> TASK REQUIREMENTS
Across the whole listing, copy out every line that includes the string "style".

:: DATA EXCERPTS

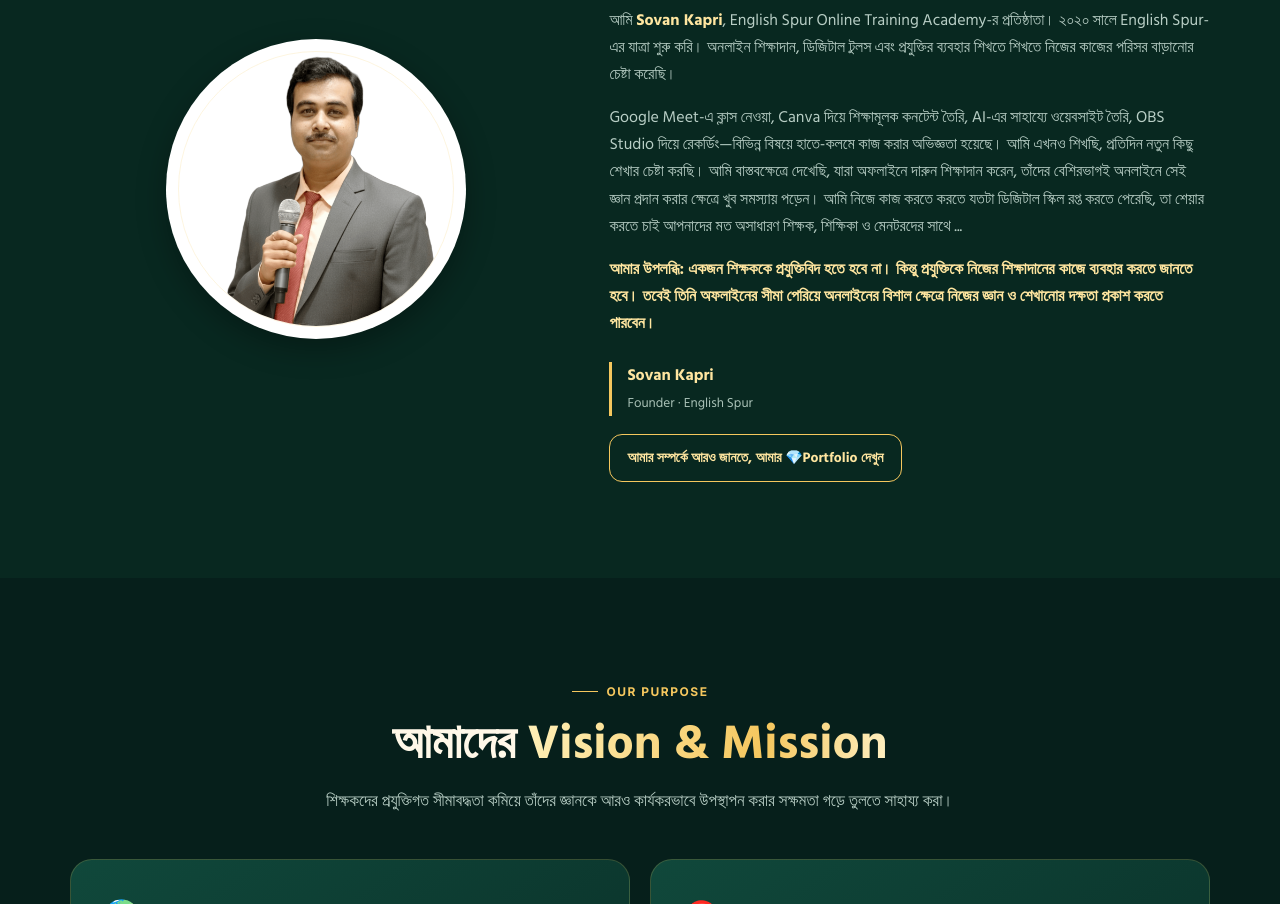
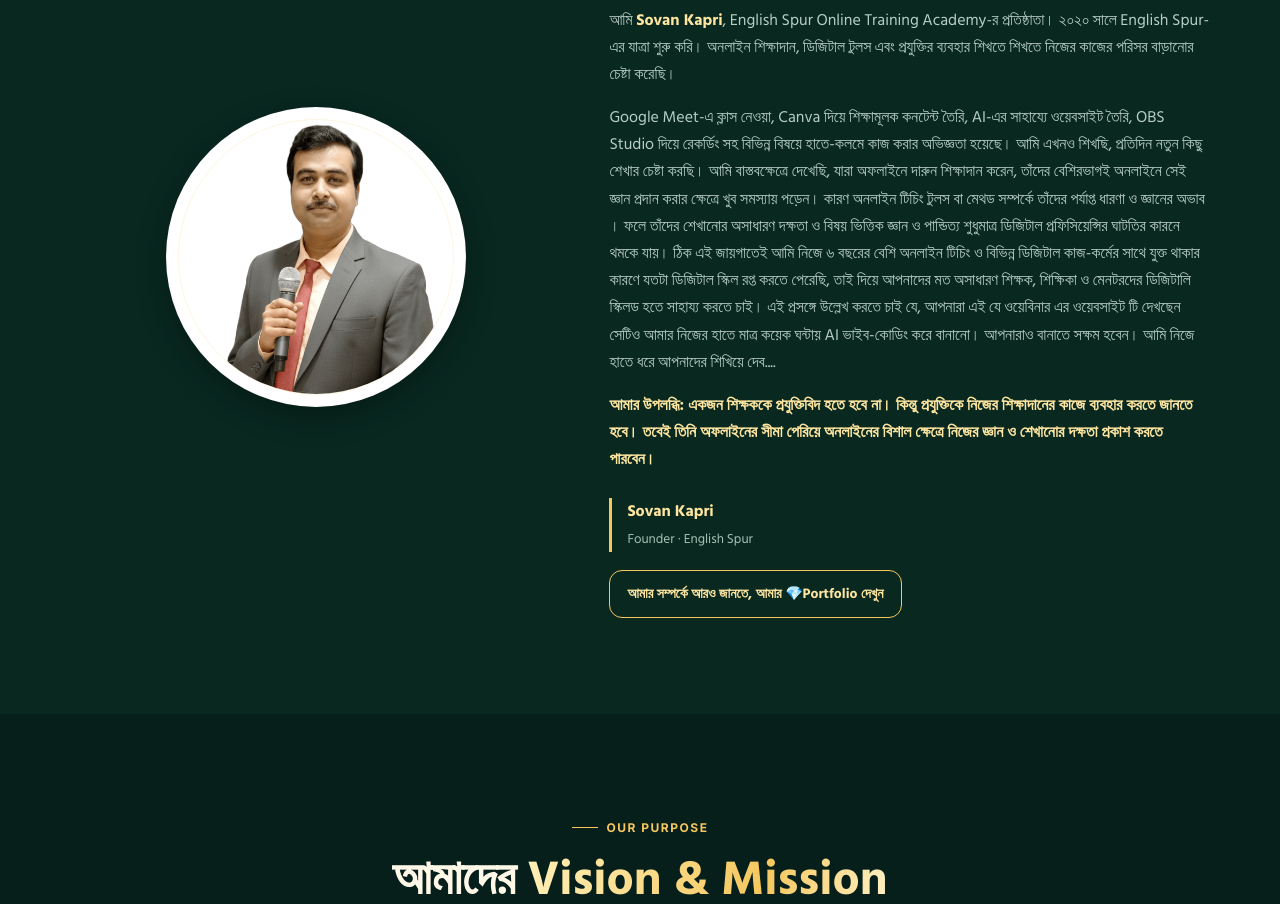
Before and after one commit to English-Spur/Webinar, a plain HTML site: page index.html in a window 1280 px wide. Shown: the part 2344-3248 px from the top of the page. Drawn offline with Linux system fonts and the light colour scheme; no server answers.

Commit message:
Update index.html

```diff
--- a/index.html
+++ b/index.html
@@ -371,7 +371,7 @@
       <span class="eyebrow">THE FOUNDER'S JOURNEY</span>
       <h2>একটি শেখার যাত্রা থেকে <span class="gradient-text">একটি নতুন উদ্যোগ</span></h2>
       <p>আমি <strong>Sovan Kapri</strong>, English Spur Online Training Academy-র প্রতিষ্ঠাতা। ২০২০ সালে English Spur-এর যাত্রা শুরু করি। অনলাইন শিক্ষাদান, ডিজিটাল টুলস এবং প্রযুক্তির ব্যবহার শিখতে শিখতে নিজের কাজের পরিসর বাড়ানোর চেষ্টা করেছি।</p>
-      <p>Google Meet-এ ক্লাস নেওয়া, Canva দিয়ে শিক্ষামূলক কনটেন্ট তৈরি, AI-এর সাহায্যে ওয়েবসাইট তৈরি, OBS Studio দিয়ে রেকর্ডিং—বিভিন্ন বিষয়ে হাতে-কলমে কাজ করার অভিজ্ঞতা হয়েছে। আমি এখনও শিখছি, প্রতিদিন নতুন কিছু শেখার চেষ্টা করছি। আমি বাস্তবক্ষেত্রে দেখেছি, যারা অফলাইনে দারুন শিক্ষাদান করেন, তাঁদের বেশিরভাগই অনলাইনে সেই জ্ঞান প্রদান করার ক্ষেত্রে খুব সমস্যায় পড়েন। আমি নিজে কাজ করতে করতে যতটা ডিজিটাল স্কিল রপ্ত করতে পেরেছি, তা শেয়ার করতে চাই আপনাদের মত অসাধারণ শিক্ষক, শিক্ষিকা ও মেনটরদের সাথে ...   </p>
+      <p>Google Meet-এ ক্লাস নেওয়া, Canva দিয়ে শিক্ষামূলক কনটেন্ট তৈরি, AI-এর সাহায্যে ওয়েবসাইট তৈরি, OBS Studio দিয়ে রেকর্ডিং সহ বিভিন্ন বিষয়ে হাতে-কলমে কাজ করার অভিজ্ঞতা হয়েছে। আমি এখনও শিখছি, প্রতিদিন নতুন কিছু শেখার চেষ্টা করছি। আমি বাস্তবক্ষেত্রে দেখেছি, যারা অফলাইনে দারুন শিক্ষাদান করেন, তাঁদের বেশিরভাগই অনলাইনে সেই জ্ঞান প্রদান করার ক্ষেত্রে খুব সমস্যায় পড়েন। কারণ অনলাইন টিচিং টুলস বা মেথড সম্পর্কে তাঁদের পর্যাপ্ত ধারণা ও জ্ঞানের অভাব । ফলে তাঁদের শেখানোর অসাধারণ দক্ষতা ও বিষয় ভিত্তিক জ্ঞান ও পান্ডিত্য শুধুমাত্র ডিজিটাল প্রফিসিয়েন্সির ঘাটতির কারনে থমকে যায়। ঠিক এই জায়গাতেই আমি নিজে ৬ বছরের বেশি অনলাইন টিচিং ও বিভিন্ন ডিজিটাল কাজ-কর্মের সাথে যুক্ত থাকার কারণে যতটা ডিজিটাল স্কিল রপ্ত করতে পেরেছি, তাই দিয়ে আপনাদের মত অসাধারণ শিক্ষক, শিক্ষিকা ও মেনটরদের ডিজিটালি স্কিলড হতে সাহায্য করতে চাই। এই প্রসঙ্গে উল্লেখ করতে চাই যে, আপনারা এই যে ওয়েবিনার এর ওয়েবসাইট টি দেখছেন সেটিও আমার নিজের হাতে মাত্র কয়েক ঘন্টায় AI ভাইব-কোডিং করে বানানো। আপনারাও বানাতে সক্ষম হবেন। আমি নিজে হাতে ধরে আপনাদের শিখিয়ে দেব....    </p>
       <p><strong>আমার উপলব্ধি: একজন শিক্ষককে প্রযুক্তিবিদ হতে হবে না। কিন্তু প্রযুক্তিকে নিজের শিক্ষাদানের কাজে ব্যবহার করতে জানতে হবে। তবেই তিনি অফলাইনের সীমা পেরিয়ে অনলাইনের বিশাল ক্ষেত্রে নিজের জ্ঞান  ও শেখানোর দক্ষতা প্রকাশ করতে পারবেন।</strong></p>
       <div class="signature">Sovan Kapri<small style="color:#a9c1b6;font-weight:400"> <br>Founder · English Spur</small></div>
       <a class="btn btn-outline btn-small" href="https://english-spur.github.io/sovan-portfolio/" target="_blank" rel="noopener" style="margin-top:18px">  আমার সম্পর্কে আরও জানতে, আমার 💎Portfolio দেখুন </a>
```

::::

> RESULT OF THE EXERCISE
       <div class="signature">Sovan Kapri<small style="color:#a9c1b6;font-weight:400"> <br>Founder · English Spur</small></div>
       <a class="btn btn-outline btn-small" href="https://english-spur.github.io/sovan-portfolio/" target="_blank" rel="noopener" style="margin-top:18px">  আমার সম্পর্কে আরও জানতে, আমার 💎Portfolio দেখুন </a>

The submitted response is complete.